Cerulean Winds has unveiled plans to develop an integrated 3GW floating wind and hydrogen development in the UK North Sea with an investment of £10bn.
The proposed development will comprise 200 large floating turbines located at West of Shetland and in the Central North Sea. The turbines will supply power to the majority of oil and gas platforms on the UK Continental Shelf (UKCS), said the green infrastructure developer.
The excess 1.5GW per hour power produced by the project will be consumed by onshore green hydrogen plants.
Cerulean Winds has made an official request to Marine Scotland for seeking seabed leases for the UKCS decarbonisation project, which has adopted an infrastructure project finance model.

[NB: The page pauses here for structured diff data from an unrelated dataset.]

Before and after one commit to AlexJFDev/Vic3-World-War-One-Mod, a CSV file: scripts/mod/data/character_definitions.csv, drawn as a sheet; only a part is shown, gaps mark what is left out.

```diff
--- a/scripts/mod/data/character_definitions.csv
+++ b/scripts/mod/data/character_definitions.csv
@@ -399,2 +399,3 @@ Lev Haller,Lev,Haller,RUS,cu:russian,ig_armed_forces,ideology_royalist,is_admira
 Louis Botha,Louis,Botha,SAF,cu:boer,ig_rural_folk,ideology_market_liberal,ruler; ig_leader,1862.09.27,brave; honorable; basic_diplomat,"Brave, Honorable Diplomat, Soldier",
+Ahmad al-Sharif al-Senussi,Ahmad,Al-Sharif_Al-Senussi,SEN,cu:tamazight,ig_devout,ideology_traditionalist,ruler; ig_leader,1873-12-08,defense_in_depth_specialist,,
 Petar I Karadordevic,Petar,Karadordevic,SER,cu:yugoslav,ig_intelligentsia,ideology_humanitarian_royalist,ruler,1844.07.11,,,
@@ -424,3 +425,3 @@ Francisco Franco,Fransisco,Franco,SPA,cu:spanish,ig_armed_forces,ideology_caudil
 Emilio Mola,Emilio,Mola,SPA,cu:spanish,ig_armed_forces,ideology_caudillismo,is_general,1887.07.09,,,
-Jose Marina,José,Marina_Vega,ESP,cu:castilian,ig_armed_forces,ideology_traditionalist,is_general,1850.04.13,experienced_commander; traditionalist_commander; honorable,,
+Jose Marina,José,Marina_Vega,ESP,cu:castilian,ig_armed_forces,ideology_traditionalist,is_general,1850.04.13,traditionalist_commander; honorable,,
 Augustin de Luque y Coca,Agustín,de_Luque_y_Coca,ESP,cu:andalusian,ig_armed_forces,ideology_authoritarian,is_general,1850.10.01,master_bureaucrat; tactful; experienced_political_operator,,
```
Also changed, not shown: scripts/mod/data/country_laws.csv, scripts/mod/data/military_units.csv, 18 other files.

The offshore floating wind licence owner and asset developer has appealed to the UK and Scottish governments to make an ‘exceptional’ case to enable the development of the proposed project.
It said that the project would not need any subsidies or contract for differences (CFD). Instead, it would generate hundreds of millions of pounds to government revenue in the form of leases and taxation through to 2030.
Cerulean Winds said that it has carried out the required infrastructure planning for the scheme for ensuring the required level of project readiness.
The company is aiming for a financial close on the project in the first quarter of 2022.
Construction is expected to begin shortly after the financial close with energisation targeted to begin in 2024.
According to Cerulean Winds, the proposed plan will help expedite the decarbonisation of oil and gas assets, while offsetting 20 million tonnes of CO2 emissions.
Cerulean Winds founding director Dan Jackson said: “The UK is progressing the energy transition, but a sense of urgency and joined-up approach is required to enable rapid decarbonisation of oil and gas assets or there is a risk of earlier decommissioning and significant job losses.
“Emissions are quite rightly no longer acceptable, but with emissions penalties and taxes coming, the UK oil and gas industry’s role in homegrown energy security during the transition could be threatened unless current decarbonisation efforts can be greatly speeded up.
“The consequences of not moving quickly enough will be catastrophic for the economy and the environment.”
The green infrastructure developer said that it has tier 1 contractors in place to execute the project apart from engaging the financial markets for its funding.